GOAL OF THE EXERCISE: Records follow. Copy every line with "that".

::: DATA SUPPLIED :::

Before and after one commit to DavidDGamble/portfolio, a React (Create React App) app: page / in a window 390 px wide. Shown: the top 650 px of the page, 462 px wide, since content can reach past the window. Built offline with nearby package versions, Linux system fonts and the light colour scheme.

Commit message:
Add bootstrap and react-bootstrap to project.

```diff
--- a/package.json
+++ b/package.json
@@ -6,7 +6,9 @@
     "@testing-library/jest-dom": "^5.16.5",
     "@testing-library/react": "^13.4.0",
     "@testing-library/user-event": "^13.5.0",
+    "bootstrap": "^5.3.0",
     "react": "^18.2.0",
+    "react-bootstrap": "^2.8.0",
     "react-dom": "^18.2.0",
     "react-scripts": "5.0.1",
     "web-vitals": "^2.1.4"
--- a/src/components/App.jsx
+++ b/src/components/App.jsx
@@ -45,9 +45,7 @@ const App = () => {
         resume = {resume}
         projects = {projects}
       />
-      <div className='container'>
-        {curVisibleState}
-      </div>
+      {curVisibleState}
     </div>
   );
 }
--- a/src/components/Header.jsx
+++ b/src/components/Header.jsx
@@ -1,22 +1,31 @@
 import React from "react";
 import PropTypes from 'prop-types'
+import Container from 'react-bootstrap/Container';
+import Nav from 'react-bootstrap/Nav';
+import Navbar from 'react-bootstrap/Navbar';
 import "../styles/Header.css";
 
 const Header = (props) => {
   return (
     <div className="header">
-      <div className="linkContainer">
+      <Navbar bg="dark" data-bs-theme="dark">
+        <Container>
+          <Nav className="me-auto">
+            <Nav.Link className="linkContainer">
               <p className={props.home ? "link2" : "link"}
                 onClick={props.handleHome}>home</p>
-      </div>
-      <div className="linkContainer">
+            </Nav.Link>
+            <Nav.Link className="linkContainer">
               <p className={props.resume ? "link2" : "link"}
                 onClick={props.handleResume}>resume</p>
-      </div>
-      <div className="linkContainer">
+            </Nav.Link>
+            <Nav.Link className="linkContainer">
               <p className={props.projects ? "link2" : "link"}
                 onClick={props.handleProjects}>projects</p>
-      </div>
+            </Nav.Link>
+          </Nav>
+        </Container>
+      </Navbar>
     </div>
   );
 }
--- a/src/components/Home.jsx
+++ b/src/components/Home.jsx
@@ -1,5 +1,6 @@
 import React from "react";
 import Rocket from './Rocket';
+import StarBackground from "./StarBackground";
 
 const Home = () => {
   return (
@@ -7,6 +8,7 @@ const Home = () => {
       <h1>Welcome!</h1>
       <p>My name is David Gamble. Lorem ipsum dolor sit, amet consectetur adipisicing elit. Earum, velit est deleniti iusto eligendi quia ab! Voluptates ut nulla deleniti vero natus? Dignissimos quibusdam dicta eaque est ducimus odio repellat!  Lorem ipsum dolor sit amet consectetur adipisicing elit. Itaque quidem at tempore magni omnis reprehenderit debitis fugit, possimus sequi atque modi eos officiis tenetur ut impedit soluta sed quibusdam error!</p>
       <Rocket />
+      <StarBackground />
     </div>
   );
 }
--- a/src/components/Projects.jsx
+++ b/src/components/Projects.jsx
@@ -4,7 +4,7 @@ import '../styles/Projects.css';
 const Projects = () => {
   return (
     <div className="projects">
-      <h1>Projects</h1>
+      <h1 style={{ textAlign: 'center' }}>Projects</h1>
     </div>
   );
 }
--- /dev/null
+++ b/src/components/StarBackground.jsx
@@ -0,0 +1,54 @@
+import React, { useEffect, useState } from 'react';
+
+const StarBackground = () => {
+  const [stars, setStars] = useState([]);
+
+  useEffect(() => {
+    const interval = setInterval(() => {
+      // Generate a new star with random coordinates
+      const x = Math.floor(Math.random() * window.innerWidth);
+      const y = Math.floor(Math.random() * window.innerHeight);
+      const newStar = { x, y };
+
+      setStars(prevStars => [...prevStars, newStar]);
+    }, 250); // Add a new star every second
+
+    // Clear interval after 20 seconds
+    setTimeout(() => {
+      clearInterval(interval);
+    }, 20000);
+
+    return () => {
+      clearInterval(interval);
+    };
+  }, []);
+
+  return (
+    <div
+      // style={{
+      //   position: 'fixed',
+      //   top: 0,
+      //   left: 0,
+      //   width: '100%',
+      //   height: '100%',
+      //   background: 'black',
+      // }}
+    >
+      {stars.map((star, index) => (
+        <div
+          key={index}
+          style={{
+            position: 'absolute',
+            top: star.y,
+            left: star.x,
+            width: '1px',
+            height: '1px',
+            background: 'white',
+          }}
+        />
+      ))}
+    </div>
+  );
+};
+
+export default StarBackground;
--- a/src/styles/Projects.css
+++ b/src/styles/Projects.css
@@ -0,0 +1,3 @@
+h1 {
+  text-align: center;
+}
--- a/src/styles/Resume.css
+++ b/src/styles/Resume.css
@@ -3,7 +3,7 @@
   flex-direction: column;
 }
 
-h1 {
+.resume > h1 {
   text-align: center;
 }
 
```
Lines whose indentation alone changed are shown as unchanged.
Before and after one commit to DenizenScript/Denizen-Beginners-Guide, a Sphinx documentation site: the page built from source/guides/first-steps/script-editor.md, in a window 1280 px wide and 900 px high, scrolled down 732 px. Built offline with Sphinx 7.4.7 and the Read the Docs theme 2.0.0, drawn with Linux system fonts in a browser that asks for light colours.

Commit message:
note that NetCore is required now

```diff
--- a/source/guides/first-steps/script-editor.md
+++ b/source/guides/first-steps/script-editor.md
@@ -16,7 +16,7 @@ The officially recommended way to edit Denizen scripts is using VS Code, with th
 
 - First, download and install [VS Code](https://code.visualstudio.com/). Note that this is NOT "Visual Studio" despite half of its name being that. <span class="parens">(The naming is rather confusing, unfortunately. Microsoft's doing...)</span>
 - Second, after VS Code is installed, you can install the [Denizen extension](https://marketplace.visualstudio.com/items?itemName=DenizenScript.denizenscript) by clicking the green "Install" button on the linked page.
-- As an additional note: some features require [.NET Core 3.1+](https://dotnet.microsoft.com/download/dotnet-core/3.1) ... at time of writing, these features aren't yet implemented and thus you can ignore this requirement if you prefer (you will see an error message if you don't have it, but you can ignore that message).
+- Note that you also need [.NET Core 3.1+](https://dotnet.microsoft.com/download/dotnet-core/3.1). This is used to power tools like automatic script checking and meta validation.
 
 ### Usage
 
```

:::

ANSWER SECTION:
Before and after one commit to DenizenScript/Denizen-Beginners-Guide, a Sphinx documentation site: the page built from source/guides/first-steps/script-editor.md, in a window 1280 px wide and 900 px high, scrolled down 732 px. Built offline with Sphinx 7.4.7 and the Read the Docs theme 2.0.0, drawn with Linux system fonts in a browser that asks for light colours.
note that NetCore is required now
 - First, download and install [VS Code](https://code.visualstudio.com/). Note that this is NOT "Visual Studio" despite half of its name being that. <span class="parens">(The naming is rather confusing, unfortunately. Microsoft's doing...)</span>
-- As an additional note: some features require [.NET Core 3.1+](https://dotnet.microsoft.com/download/dotnet-core/3.1) ... at time of writing, these features aren't yet implemented and thus you can ignore this requirement if you prefer (you will see an error message if you don't have it, but you can ignore that message).
+- Note that you also need [.NET Core 3.1+](https://dotnet.microsoft.com/download/dotnet-core/3.1). This is used to power tools like automatic script checking and meta validation.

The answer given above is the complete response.